I am disturbed, but more than that, I was troubled to see that some of the first responses are to view the Kenney administration as either the solution to or the source of this problem. Most of us would concede that smart governance and sound policy must be a part of any progress on poverty.
As it has been throughout history, government is part of the solution, but not the solution. Rather than cast blame, it is incumbent upon all of us to find our own paths to help address our endemic poverty.
The reason I came to United Way nearly nine months ago was because I had studied other cities that have made progress on intractable social problems, such as poverty. What was true in every city was the leadership that aligned key stakeholders around a common vision that included all the key drivers of economic mobility, and all were challenged to commit to making progress on clear goals and time lines. Progress was measured and accountability shared.

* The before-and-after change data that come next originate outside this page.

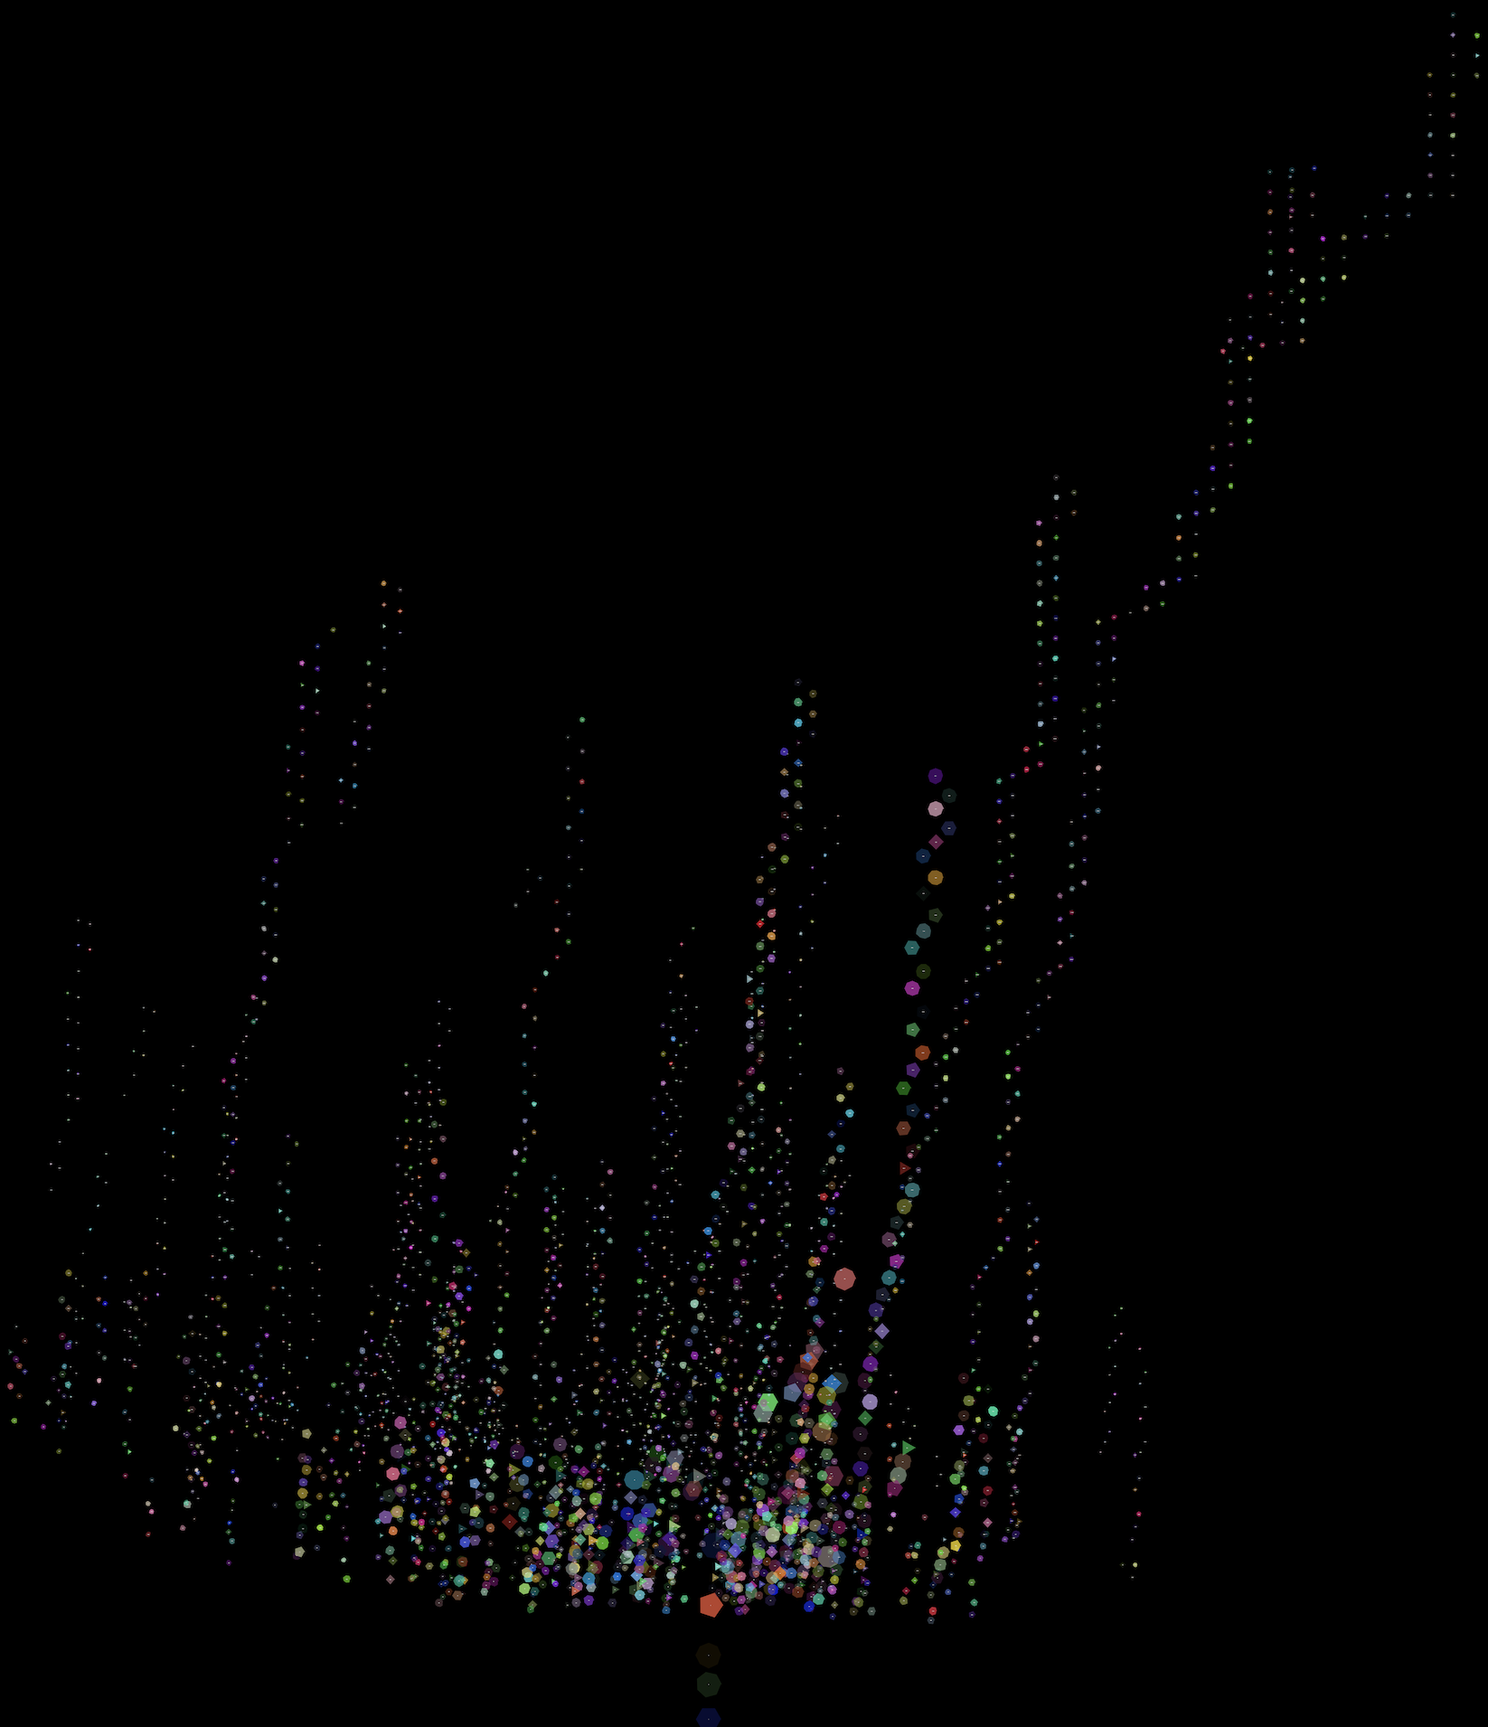
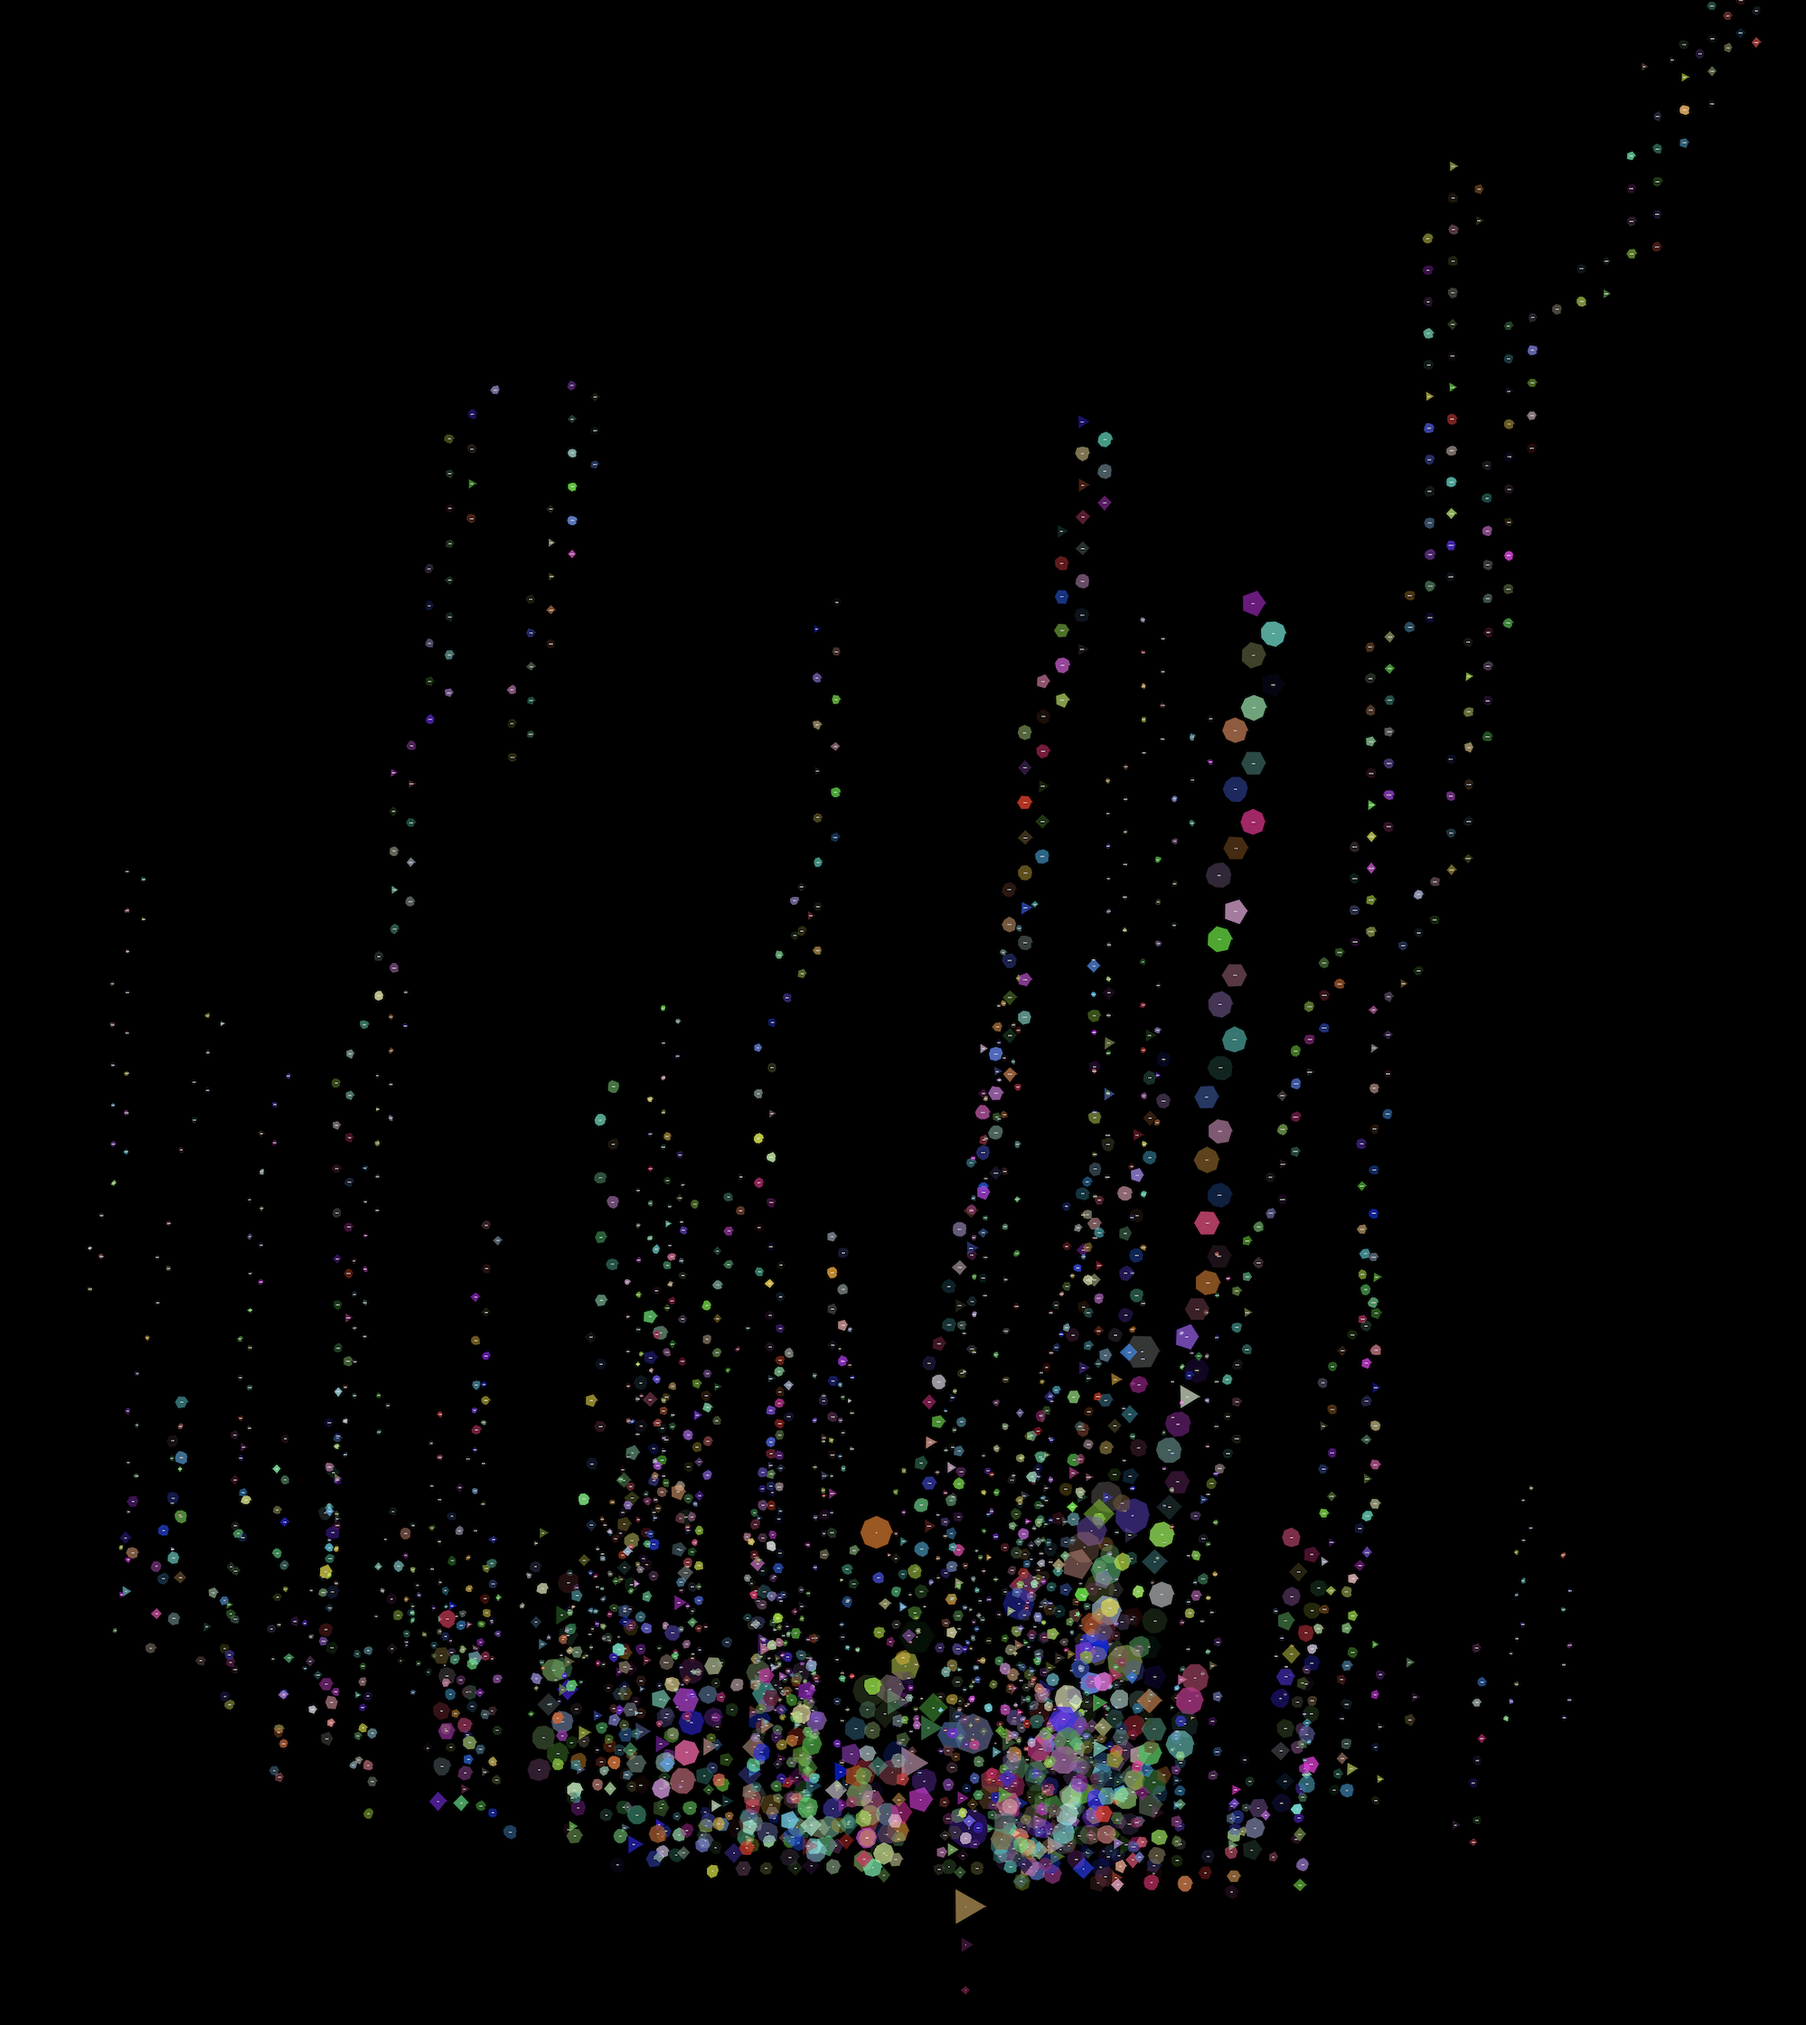
3D node tweaks, and new output image

diff --git a/ThreeXPlusOne/Code/Graph/ThreeDimensionalDirectedGraph.cs b/ThreeXPlusOne/Code/Graph/ThreeDimensionalDirectedGraph.cs
@@ -33,12 +33,12 @@ public class ThreeDimensionalDirectedGraph(IOptions<Settings> settings,
 
         _nodes[1].Position = base1;
         _nodes[1].Position = ApplyPerspectiveTransform(_nodes[1], _settings.DistanceFromViewer);
-        _nodes[1].Radius = _settings.NodeRadius;
+        _nodes[1].Radius = 50;
         _nodes[1].IsPositioned = true;
 
         _nodes[2].Position = base2;
         _nodes[2].Position = ApplyPerspectiveTransform(_nodes[2], _settings.DistanceFromViewer);
-        _nodes[2].Radius = _settings.NodeRadius;
+        _nodes[2].Radius = 100;
         _nodes[2].IsPositioned = true;
 
         _nodes[4].Position = base4;
@@ -86,8 +86,8 @@ public class ThreeDimensionalDirectedGraph(IOptions<Settings> settings,
 
         float maxZ = _nodes.Max(node => node.Value.Z);
         float depthFactor = node.Z / maxZ;
-        float scale = 0.98f - depthFactor * 0.1f;
-        float minScale = (float)0.3;
+        float scale = 0.99f - depthFactor * 0.1f;
+        float minScale = (float)0.2;
         float nodeRadius = baseRadius * Math.Max(scale - 0.02f, minScale);
         float xNodeSpacer = _settings.XNodeSpacer;
         float yNodeSpacer = _settings.YNodeSpacer;
@@ -124,13 +124,13 @@ public class ThreeDimensionalDirectedGraph(IOptions<Settings> settings,
             if (node.IsFirstChild)
             {
                 xOffset = xOffset - (allNodesAtDepth / 2 * xNodeSpacer) - (xNodeSpacer * addedWidth);
-                node.Z -= 25;
+                node.Z -= 35;
                 nodeRadius = node.Parent.Radius * Math.Max(scale, minScale);
             }
             else
             {
                 xOffset = xOffset + (allNodesAtDepth / 2 * xNodeSpacer) + (xNodeSpacer * addedWidth);
-                node.Z += 10;
+                node.Z += 15;
                 nodeRadius = node.Parent.Radius * Math.Max(scale - 0.02f, minScale);
             }
         }
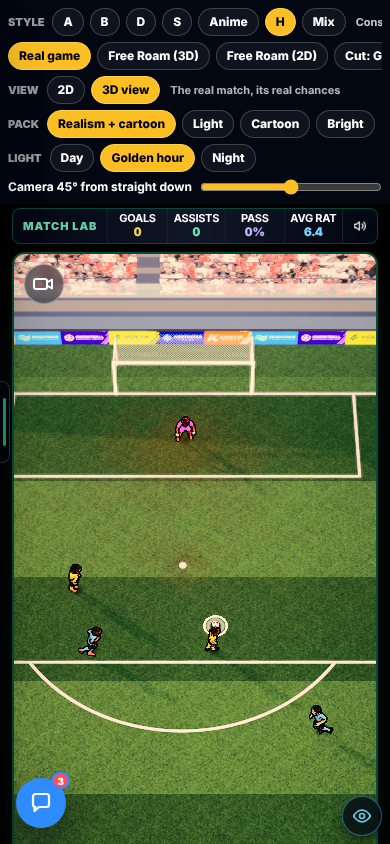
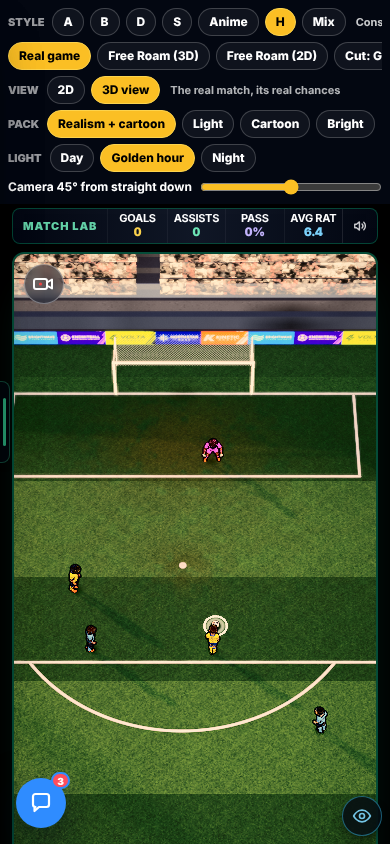
RBD admin lookover A findings; chat bubble also steers clear of titles, text and pictures and can use the right edge; lab pill rows wrap on a computer
Claude-Session: https://claude.ai/code/session_016A37hskL16Hka4FUQjF4xC

diff --git a/components/teamRoom/ChatBubble.tsx b/components/teamRoom/ChatBubble.tsx
@@ -25,7 +25,9 @@ const ADMIN_URLS = ADMIN_PAGES.map((p) => p.url);
 const OPEN_KEY = "kib-team-pop";
 const SIZE = 50;
 const TRY = [16, 80, 144, 208, 272];
-const BUSY = "button, a, input, select, textarea, canvas, [role='button'], [data-tour]";
+// Never on a control, and never on words or pictures either (UI lookover, 19 Oct
+// 2026: it covered titles, table rows and notes on eight admin pages).
+const BUSY = "button, a, input, select, textarea, canvas, img, svg, video, h1, h2, h3, h4, p, label, li, td, th, [role='button'], [data-tour]";
 
 export default function ChatBubble() {
   const path = usePathname() ?? "/";
@@ -53,9 +55,11 @@ function Bubble({ path }: { path: string }) {
     // The admin side menu fills the left edge on a computer: start just right of it.
     const side = document.querySelector(".ash-side")?.getBoundingClientRect();
     const xs = side && side.right > 0 && side.left >= 0 && side.width < window.innerWidth / 2 ? [side.right + 16, 16] : [16];
+    // Then the right edge, above the page guide's eye (bottom-right).
+    xs.push(window.innerWidth - SIZE - 16);
     let spot = { x: xs[0], b: TRY[0] };
     search: for (const lx of xs) {
-      for (const b of TRY) {
+      for (const b of (lx > window.innerWidth / 2 ? TRY.slice(1) : TRY)) {
         const cx = lx + SIZE / 2, cy = window.innerHeight - b - SIZE / 2;
         const hits = [-14, 0, 14].flatMap((d) => document.elementsFromPoint(cx + d, cy + d));
         if (!hits.some((h) => h.closest(BUSY) && !h.closest(".tr-vars"))) { spot = { x: lx, b }; break search; }

diff --git a/app/star-sound-lab-dev/page.tsx b/app/star-sound-lab-dev/page.tsx
@@ -283,7 +283,7 @@ export default function SoundLabPage() {
       </p>
 
       <div className="sticky top-0 z-10 -mx-4 mt-3 border-b border-white/10 bg-slate-950/95 px-4 py-2 backdrop-blur">
-        <div className="flex gap-2 overflow-x-auto pb-1">
+        <div className="flex gap-2 overflow-x-auto pb-1 lg:flex-wrap lg:overflow-visible">
           {LAB_EVENTS.map((e) => (
             <button key={e.id} onClick={() => pickEvent(e.id)}
               className={`h-11 shrink-0 rounded-full px-3 text-sm font-black ${e.id === ev.id ? "bg-emerald-500 text-slate-950" : "bg-white/10 text-white"}`}>

diff --git a/app/star-vfx-lab-dev/page.tsx b/app/star-vfx-lab-dev/page.tsx
@@ -238,7 +238,7 @@ export default function VfxLabPage() {
       </p>
 
       <div className="sticky top-0 z-10 -mx-4 mt-3 border-b border-white/10 bg-slate-950/95 px-4 py-2 backdrop-blur">
-        <div className="flex gap-2 overflow-x-auto pb-1">
+        <div className="flex gap-2 overflow-x-auto pb-1 lg:flex-wrap lg:overflow-visible">
           {VFX_EVENTS.map((e) => (
             <button key={e.id} onClick={() => pickEvent(e.id)}
               className={`h-11 shrink-0 rounded-full px-3 text-sm font-black ${e.id === ev.id ? "bg-emerald-500 text-slate-950" : "bg-white/10 text-white"}`}>

diff --git a/docs/handoffs/2026-10-19-ui-lookover/rbd-admin/findings-A.md b/docs/handoffs/2026-10-19-ui-lookover/rbd-admin/findings-A.md
@@ -1,0 +1,21 @@
+# RBD admin lookover A — career, chances, match, labs (19 Oct 2026; seen, 0 page errors)
+
+Not seen: /star-dribble-dev (admin only, signed out); vfx/sound lab Edit panels did not open.
+Closest to the Play Area: Leo's Oct 13 update, Full match, Match radar.
+
+| Page | Verdict | Problems seen |
+|---|---|---|
+| Retirement screens | redesign | ~25 loud orange/yellow/green/brown "▶" bars, no grouping, 380 px column in 1440 px; bottom bar covers the chart inside |
+| Relationship games | tidy-up | Bright green bars + yellow chips, half the screen empty, chips unexplained, small Back |
+| Goal videos | redesign | No title or explanation; tab row jammed at the top edge, wraps ("NEW CHANCE" alone); 380 px pitch in empty space |
+| Media lab | tidy-up | Green sliders, tiny caps labels, dashed boxes, two-column with empty right; team sheet header clips the keeper |
+| Training levels | tidy-up | Dark green page, 450 px column, tiny level text; inside card good |
+| Scenario gallery | tidy-up | Chat bubble covers "11-a-side" title; ADMIN tab covers the kinds list; phone first screen mostly empty green |
+| Infinite Highlights | tidy-up | Opens blank (no pitch until Next); unlabeled numbers in the top bar; Save/Commit pushed below the pitch |
+| Leo's Oct 13 update | good | Yellow New/Old buttons (Play Area uses blue); long description text per row |
+| Full match | good | Tiny 2D/3D/Radar text and "Watch only" box |
+| Match radar | good | Mini-pitch leaves a big gap; tiny event text; Run button below the fold |
+| First-person dribble | not seen | Plain "Admin only" with no sign-in button |
+| Dribble on a stick | tidy-up | Instructions not in a card; "Loading the real squads…" >10 s |
+| Visual effects lab | tidy-up | 7,663 px; emoji pill row cut off at right; stars/Pick/note/Edit repeated per card; bubble covers notes |
+| Sound lab | tidy-up | 3,705 px; same repeated rows; pill row cut off; bubble covers a card |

In each peer city I studied, leaders from philanthropy, government, the private sector, and citizen leaders put aside grievances, partisanship, posturing, and pettiness in pursuit of something sacred and noble: a clear vision, an achievable plan and — here's the missing ingredient — a deep commitment to execution so that the burden can be shared and progress made.
I came to United Way with the confidence and the belief that every Philadelphian knows deep in their spirit that we must be willing to act collaboratively and sacrificially if our neighbors are to make progress on this social pathology. We need more than a vision. We need more than another plan. We need a clear and comprehensive articulation of what each of us needs to do — and then we need to commit to implementation. From there, we must cheer each other on and hold each other accountable. I have seen firsthand what we are capable of when we are summoned to a powerful vision and then make that vision real through dedication and positive action.
Prior to coming to United Way, I served as the founder and convening minister at Broad Street Ministry. The ministry's century-old sanctuary is neighbor to our finest cultural institutions, five-star restaurants and residences. It looms within the shadow of City Hall, welcoming all who are suffering and in need of hope. What started with a few people looking for help has grown to more than 9,000 unduplicated Philadelphians a year being offered another chance.
This vision, that every Philadelphian deserves dignity and opportunity, was realized through careful collaboration and coordination, and ultimately a commitment to delivering on that vision because our neighbors needed that from us. An unlikely mashup of nonprofit partners, hospitality industry executives, philanthropists, city officials, and an army of thousands of committed volunteers deliver on this vision seven days a week.
Experience makes me confident that the problem of lifting neighbors out of poverty is not larger than us. But we need a different mind- and heart-set. A bold vision, careful planning, and most of all, a sacrificial commitment to execution is the only way we will make progress.
Philadelphia Media Network is one of 21 news organizations producing Broke in Philly, a collaborative reporting project on solutions to poverty and the city's push towards economic justice. See all of our reporting at https://brokeinphilly.org.